That ‘information’ isn’t just in all the books ever written (one Google project is to digitise most of the books in the world – eventually – and place them online, making them searchable for everyone). And it isn’t just the information from businesses like where they’re located or what their number is. It’s also your information. Your name, where you like to shop, what you like to buy, who you talk to, what you talk about, what your favourite colour is, what foods you like. Why you think dogs are better than cats. The fact that one word you keep spelling wrong is ‘rhythm’.
It started with Google search itself. Think about it. I’ve Googled things I would never tell anyone in my life. Private things, in the hope that there were answers out there in the wide, blue, binary yonder. But I did tell someone. I told Google. And now they know that I didn’t know what a mucus plug was.
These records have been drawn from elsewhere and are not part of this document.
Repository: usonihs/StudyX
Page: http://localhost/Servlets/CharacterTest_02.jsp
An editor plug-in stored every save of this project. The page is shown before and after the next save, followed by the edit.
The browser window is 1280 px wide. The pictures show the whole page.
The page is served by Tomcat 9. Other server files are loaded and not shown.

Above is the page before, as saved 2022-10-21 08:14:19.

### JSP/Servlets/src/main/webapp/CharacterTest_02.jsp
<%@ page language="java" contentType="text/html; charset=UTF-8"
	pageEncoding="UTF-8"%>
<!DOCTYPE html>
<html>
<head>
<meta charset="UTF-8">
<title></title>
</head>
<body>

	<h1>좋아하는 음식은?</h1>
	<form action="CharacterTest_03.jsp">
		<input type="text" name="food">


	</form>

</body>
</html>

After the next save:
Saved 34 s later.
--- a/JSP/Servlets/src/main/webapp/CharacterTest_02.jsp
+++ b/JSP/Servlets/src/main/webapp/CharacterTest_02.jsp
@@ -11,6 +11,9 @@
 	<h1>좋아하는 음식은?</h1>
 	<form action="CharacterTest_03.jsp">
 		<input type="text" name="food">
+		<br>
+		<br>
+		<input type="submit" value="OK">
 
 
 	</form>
It knows more about me than my own family does.
Information is the new gold
And you just know that information is valuable. More valuable than some natural resources. Google is worth about $111 billion and most of their users across their various programs have never paid them a cent. My Google searches are free, my Google mail is free, the Android operating system on 100 million phones is free. Google Chrome the web browser is free. Free, free, free.
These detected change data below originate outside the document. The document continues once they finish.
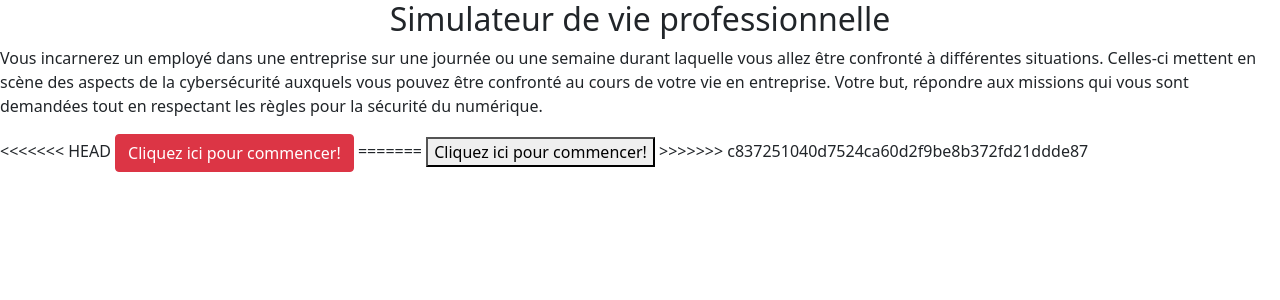
Repository: Geleetz/Workshop-I1-EPSI
Page: http://localhost/
An editor plug-in stored every save of this project. The page is shown before and after the next save, followed by the edit.
The browser window is 1280 px wide. The pictures show the whole page.
The page is run by PHP 8.4 with error messages shown; the project is at /var/www/html/.

Above is the page before, as saved 2021-09-28 10:42:56.

After the next save:
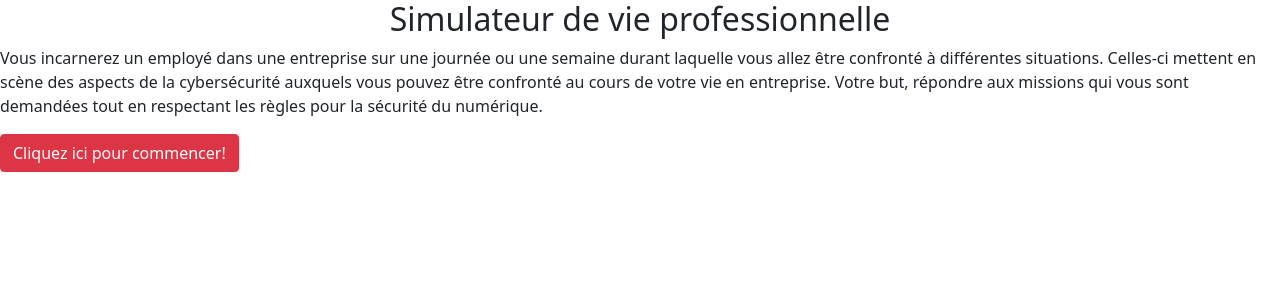
Saved 22 s later.
--- a/index.php
+++ b/index.php
@@ -19,11 +19,7 @@
     la sécurité du numérique.</p>
   <form>
     <!--type="submit" formaction="https://fr.w3docs.com/"-->
-<<<<<<< HEAD
       <button type="button" class="btn btn-danger">Cliquez ici pour commencer!</button>
-=======
-    <button >Cliquez ici pour commencer!</button>
->>>>>>> c837251040d7524ca60d2f9be8b372fd21ddde87
   </form>
 </body>
 <!-- Ajout des librairies JS -->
The only company in the world worth more is Apple ($153 billion), which sells hardware for the most part. Google sells you.
Oh, and now there’s Google+. What, you thought they wanted to give you a place to hang out, out of the kindness of their multi-coloured hearts?
Google needs to know more about you
Not quite. As debate raged about the need for people like you and me to use their real names online, Google admitted in an interview that Google+ was primarily an ‘identity service’ that required real people. Vice President Eric Schmidt said:
“If you think about it, the Internet would be better if we had an accurate notion that you were a real person as opposed to a dog, or a fake person, or a spammer or what have you… So if we knew that it was a real person, then we could sort of hold them accountable, we could check them, we could give them things, we could you know bill them, you know we could have credit cards and so forth.”
Google+ has a ‘real name only’ policy because it needs to know who you are, as a spoke in its other operations. Why? Because Facebook does. Right now, Facebook has some 750 million users worldwide who use their accounts to log-in to websites across the full gamut of what the Internet offers. And every time a user ‘likes’ something … well, they know what you like. Ka-ching.
They’re building digital portraits of hundreds of millions of people and the minutiae of your daily interactions is the icing on the cake. Admit it: you’ve been served ads in the past and been floored by how much information they have. So much so that it almost seems like magic. But it’s just a very clever algorithm which, like a snowball, grows more powerful and precise as information is added.